Oct. 30, 1931-From high atop the Empire State Building, NBC starts transmitting TV signals.
1933-Jack Benny starts his long association with NBC (he defects to rival CBS in 1948); Bob Hope begins his lifelong association with NBC; Kraft Foods initiates its “Kraft Music Hall,” which later becomes a staple on NBC TV.
1937-Arturo Toscanini and the NBC Symphony begin their Saturday night broadcasts.
May 30, 1939-With the words “Now we add sight to sound,” General Sarnoff starts TV broadcasting from the New York World’s Fair.
July 1, 1941-WNBT-TV (later WNBC-TV) begins broadcasting.
1941-The Federal Communications Commission, worried about monopoly programming practices, orders NBC to sell off one of its two radio networks, NBC Blue or NBC Red. Complying with the order, in 1943 NBC sells its Blue network to Edward J. Noble, who had made millions from manufacturing and selling Lifesavers candy. Noble, who paid $8 million for the Blue network, later renamed it the American Broadcasting Co.
May 6, 1947-The Golden Age of Television begins, with the debut of “Kraft Television Theatre.”
Sept. 30, 1947-It’s Da Bums vs. the Yankees in the first televised World Series.
Dec. 27, 1947-The TV debut of Howdy Doody.
June 8, 1948-Milton Berle headlines “Texaco Star Theater,” and TV’s first superstar is born.
1949-TV visionary Sylvester “Pat” Weaver joins NBC, and by the time he leaves in 1956, he revolutionizes the medium in terms of programming and advertising.
Jan 14, 1952-The “Today” show, one of Pat Weaver’s inspired ideas, debuts with Dave Garroway as host.
May 24, 1953-Paddy Chayefsky’s “Marty” is broadcast live on “Goodyear Television Playhouse.” The teleplay will later be made into a film that garners an Oscar as best picture.
1953-In a stunning decision, the FCC makes RCA technology the standard for color TV, reversing a 1950 decision that had made a CBS system the color standard. NBC helps make color TV a reality during the next decade by scheduling lots of color programming.
1954-Yet another Pat Weaver idea, the “Tonight” show takes off with host Steve Allen, later replaced by Jack Paar.
Aug. 13, 1956-The historic pairing of Chet Huntley and David Brinkley.
Nov. 5, 1956-The Nat “King” Cole show debuts, making him the first nationally known black performer to headline a network variety series.
1958-Herbert Stempel, after losing to Charles Van Doren on the quiz show “Twenty One,” says the show was fixed. The legendary quiz show scandal begins.
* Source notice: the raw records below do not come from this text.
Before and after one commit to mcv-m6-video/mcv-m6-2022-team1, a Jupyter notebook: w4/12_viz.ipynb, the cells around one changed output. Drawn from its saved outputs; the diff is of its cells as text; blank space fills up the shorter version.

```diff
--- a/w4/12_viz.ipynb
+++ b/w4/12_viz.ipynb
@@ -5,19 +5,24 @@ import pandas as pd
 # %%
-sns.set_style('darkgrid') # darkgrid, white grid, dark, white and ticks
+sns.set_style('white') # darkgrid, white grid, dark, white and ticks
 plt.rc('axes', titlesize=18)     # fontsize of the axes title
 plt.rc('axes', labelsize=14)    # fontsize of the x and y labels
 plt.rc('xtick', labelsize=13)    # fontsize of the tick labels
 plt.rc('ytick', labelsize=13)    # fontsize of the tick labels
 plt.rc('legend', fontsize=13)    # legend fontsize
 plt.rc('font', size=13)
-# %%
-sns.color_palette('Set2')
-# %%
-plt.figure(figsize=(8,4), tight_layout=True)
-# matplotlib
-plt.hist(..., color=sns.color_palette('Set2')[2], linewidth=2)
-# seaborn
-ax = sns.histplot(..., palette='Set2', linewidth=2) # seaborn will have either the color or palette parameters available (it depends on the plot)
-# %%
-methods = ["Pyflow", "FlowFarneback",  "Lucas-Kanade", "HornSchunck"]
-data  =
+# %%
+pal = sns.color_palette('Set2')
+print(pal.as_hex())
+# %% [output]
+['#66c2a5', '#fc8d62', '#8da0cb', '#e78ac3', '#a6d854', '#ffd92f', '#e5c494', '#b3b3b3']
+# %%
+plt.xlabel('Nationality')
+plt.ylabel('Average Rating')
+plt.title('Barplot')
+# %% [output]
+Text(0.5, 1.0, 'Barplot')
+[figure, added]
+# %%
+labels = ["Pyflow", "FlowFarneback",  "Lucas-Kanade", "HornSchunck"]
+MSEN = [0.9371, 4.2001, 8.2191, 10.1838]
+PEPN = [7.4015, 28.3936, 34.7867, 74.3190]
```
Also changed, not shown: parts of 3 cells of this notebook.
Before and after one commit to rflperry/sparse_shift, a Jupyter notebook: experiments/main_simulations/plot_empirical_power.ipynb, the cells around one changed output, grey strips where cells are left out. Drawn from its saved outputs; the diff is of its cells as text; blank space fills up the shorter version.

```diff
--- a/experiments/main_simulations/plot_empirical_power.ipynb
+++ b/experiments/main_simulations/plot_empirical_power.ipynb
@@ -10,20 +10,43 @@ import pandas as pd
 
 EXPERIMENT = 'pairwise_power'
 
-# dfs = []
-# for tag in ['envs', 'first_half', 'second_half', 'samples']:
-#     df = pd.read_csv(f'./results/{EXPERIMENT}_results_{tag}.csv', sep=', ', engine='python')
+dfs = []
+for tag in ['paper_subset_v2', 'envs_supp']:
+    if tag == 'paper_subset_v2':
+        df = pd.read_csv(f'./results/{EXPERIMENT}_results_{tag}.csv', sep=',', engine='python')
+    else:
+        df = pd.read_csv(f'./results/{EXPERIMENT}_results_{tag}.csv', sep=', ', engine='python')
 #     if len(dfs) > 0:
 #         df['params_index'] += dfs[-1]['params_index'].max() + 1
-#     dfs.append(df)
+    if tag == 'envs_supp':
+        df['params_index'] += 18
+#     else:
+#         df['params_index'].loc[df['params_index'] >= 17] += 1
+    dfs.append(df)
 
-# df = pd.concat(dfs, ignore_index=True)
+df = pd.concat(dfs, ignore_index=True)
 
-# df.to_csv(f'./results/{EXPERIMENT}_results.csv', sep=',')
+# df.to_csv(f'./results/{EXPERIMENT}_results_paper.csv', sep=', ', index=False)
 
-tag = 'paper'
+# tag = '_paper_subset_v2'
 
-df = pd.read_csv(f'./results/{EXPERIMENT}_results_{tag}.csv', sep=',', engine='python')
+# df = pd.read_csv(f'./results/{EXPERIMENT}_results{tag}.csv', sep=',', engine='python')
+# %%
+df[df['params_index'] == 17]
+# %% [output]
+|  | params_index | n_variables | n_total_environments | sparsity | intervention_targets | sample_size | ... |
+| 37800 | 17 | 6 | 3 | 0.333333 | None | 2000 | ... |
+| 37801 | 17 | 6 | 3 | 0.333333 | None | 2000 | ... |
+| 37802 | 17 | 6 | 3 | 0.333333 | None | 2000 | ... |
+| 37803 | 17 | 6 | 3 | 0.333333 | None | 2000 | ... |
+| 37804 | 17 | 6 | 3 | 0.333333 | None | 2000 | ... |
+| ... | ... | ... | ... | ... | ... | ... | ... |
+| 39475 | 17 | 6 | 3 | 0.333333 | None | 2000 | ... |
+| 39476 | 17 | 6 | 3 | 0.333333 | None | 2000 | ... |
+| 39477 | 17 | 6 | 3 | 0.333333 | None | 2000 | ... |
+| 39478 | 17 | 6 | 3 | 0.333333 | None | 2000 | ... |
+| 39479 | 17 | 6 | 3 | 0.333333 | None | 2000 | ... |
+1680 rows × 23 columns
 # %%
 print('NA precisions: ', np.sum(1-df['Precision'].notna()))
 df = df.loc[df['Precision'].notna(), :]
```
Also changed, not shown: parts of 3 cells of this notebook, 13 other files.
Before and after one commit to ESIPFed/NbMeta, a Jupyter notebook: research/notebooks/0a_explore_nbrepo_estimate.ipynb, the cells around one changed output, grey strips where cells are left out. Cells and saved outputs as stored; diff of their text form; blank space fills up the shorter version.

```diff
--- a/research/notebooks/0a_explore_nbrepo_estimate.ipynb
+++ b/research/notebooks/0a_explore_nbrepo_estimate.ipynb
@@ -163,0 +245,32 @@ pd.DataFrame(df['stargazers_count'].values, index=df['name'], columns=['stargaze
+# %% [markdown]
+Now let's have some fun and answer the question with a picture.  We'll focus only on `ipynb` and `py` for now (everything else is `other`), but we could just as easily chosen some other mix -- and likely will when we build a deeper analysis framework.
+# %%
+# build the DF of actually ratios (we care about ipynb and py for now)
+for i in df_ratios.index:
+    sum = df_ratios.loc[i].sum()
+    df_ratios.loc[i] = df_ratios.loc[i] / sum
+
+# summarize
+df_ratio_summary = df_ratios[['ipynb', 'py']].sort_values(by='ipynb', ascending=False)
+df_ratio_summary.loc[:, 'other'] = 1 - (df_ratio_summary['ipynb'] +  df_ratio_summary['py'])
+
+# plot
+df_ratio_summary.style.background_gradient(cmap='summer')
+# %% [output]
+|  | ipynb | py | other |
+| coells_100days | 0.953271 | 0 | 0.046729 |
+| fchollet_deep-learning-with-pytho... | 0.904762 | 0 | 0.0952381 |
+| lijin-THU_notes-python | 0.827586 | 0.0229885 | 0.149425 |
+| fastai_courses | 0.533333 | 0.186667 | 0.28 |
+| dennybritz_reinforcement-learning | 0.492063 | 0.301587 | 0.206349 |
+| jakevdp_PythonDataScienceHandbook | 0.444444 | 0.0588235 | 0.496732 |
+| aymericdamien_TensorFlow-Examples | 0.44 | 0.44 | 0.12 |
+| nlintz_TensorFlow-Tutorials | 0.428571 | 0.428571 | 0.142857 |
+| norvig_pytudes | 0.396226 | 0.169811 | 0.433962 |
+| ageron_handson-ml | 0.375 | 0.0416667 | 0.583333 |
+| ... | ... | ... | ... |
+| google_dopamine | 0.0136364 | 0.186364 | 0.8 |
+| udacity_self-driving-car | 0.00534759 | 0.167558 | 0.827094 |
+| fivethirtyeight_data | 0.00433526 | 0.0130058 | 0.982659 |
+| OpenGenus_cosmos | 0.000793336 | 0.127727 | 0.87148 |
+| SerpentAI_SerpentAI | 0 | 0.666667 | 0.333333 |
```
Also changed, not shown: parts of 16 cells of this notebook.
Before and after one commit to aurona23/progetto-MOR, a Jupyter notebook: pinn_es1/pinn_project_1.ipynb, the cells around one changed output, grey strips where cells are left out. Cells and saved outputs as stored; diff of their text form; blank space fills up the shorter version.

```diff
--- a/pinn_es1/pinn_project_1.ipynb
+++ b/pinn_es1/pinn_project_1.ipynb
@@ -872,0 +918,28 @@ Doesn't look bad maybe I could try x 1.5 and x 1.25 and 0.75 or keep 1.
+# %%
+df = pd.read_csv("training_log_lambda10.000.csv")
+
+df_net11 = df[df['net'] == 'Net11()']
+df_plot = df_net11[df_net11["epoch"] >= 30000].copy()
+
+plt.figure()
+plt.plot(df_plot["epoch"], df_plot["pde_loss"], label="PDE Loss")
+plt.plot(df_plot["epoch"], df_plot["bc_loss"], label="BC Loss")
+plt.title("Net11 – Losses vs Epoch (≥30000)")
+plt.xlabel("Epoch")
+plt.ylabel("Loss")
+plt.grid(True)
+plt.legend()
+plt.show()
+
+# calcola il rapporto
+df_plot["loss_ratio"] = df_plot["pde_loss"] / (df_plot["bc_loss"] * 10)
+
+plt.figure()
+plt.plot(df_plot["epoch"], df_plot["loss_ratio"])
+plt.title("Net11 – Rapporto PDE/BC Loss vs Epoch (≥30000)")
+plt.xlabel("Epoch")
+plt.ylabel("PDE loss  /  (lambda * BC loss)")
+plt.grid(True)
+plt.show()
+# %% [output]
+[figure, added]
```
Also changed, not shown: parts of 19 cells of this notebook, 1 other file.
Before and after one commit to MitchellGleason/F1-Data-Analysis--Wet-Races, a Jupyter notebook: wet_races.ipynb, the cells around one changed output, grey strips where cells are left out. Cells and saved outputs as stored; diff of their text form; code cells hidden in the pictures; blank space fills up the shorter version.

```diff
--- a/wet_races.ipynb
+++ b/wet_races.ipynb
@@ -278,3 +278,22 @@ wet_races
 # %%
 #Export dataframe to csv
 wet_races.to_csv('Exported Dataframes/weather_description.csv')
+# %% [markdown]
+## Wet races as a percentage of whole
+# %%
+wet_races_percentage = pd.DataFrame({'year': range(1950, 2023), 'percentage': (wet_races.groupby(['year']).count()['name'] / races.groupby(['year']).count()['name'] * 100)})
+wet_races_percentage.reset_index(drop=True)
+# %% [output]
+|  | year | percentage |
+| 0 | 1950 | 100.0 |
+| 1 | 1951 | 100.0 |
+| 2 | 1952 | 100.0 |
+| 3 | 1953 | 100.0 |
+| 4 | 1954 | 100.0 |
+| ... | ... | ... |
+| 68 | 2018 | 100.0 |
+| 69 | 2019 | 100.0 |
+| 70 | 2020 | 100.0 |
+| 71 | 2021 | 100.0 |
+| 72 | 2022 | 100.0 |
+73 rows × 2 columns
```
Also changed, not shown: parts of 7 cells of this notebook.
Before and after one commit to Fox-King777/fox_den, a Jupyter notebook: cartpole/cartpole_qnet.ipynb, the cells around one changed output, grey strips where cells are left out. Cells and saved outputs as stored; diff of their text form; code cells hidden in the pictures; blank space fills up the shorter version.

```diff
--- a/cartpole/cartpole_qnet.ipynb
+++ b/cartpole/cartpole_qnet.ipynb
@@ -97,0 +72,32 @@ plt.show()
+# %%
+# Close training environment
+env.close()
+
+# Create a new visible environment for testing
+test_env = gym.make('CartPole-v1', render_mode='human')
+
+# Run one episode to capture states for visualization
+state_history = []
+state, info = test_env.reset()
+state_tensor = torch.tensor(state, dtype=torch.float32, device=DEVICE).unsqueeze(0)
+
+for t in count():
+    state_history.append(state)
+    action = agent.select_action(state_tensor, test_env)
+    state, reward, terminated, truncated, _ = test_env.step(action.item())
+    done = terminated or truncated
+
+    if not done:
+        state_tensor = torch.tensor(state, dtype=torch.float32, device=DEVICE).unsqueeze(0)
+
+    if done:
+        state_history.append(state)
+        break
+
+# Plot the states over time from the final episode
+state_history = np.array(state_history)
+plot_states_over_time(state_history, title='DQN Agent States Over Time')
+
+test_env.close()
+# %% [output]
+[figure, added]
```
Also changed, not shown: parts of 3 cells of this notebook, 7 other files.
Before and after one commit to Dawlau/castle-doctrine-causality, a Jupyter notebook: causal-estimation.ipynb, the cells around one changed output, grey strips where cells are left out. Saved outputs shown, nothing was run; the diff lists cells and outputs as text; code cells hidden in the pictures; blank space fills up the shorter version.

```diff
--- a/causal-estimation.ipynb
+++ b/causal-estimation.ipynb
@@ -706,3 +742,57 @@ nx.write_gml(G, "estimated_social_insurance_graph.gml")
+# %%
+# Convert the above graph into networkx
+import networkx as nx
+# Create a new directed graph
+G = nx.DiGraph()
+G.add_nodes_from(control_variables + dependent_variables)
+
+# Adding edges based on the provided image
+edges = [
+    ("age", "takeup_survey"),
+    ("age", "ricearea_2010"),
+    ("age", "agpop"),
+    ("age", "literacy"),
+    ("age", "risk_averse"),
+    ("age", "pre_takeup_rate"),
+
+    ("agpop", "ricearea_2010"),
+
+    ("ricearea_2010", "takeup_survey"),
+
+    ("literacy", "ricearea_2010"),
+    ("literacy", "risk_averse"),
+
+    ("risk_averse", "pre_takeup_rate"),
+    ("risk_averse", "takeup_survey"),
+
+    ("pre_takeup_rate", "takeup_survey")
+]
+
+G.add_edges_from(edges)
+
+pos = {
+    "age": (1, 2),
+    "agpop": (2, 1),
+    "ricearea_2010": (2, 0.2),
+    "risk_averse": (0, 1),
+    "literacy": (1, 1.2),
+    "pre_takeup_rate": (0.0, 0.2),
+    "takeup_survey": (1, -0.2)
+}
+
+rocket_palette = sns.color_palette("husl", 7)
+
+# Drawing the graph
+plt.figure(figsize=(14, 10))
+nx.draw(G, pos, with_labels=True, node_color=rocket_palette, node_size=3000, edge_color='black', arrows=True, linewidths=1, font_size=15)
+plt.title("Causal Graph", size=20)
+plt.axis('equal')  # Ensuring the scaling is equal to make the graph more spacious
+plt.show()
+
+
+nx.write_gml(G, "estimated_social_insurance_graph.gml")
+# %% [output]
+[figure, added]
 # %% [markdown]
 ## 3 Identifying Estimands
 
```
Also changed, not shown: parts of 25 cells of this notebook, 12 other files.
Sept. 12, 1959-“Bonanza,” the first Western in color, debuts.
Sept. 10, 1961-“Walt Disney’s Wonderful World of Color” debuts.
Oct. 1, 1962-Johnny Carson begins hosting the “Tonight” show.
Sept. 15, 1965-Bill Cosby becomes the first black actor to have a lead role in a network drama with “I Spy.”
Jan 15, 1967-NBC, along with CBS, airs Super Bowl I.
Oct. 11, 1975-The debut of “Saturday Night Live.”
1980-Brandon Tartikoff takes over NBC programming and eventually leads the network to No. 1.
Jan 15, 1981-The debut of the groundbreaking ensemble drama “Hill Street Blues,” from Steven Bochco and Michael Kozoll, based on a suggestion (in 1980) by then-NBC programming chief Fred Silverman.
Sept. 10, 1984-The debut of “The Cosby Show.”
Dec. 11, 1985-General Electric agrees to buy NBC.
April 17, 1989-The Consumer News and Business Channel (CNBC) debuts.
May 31, 1990-“Seinfeld” debuts.
July 15, 1996-MSNBC, a partnership with Microsoft, debuts.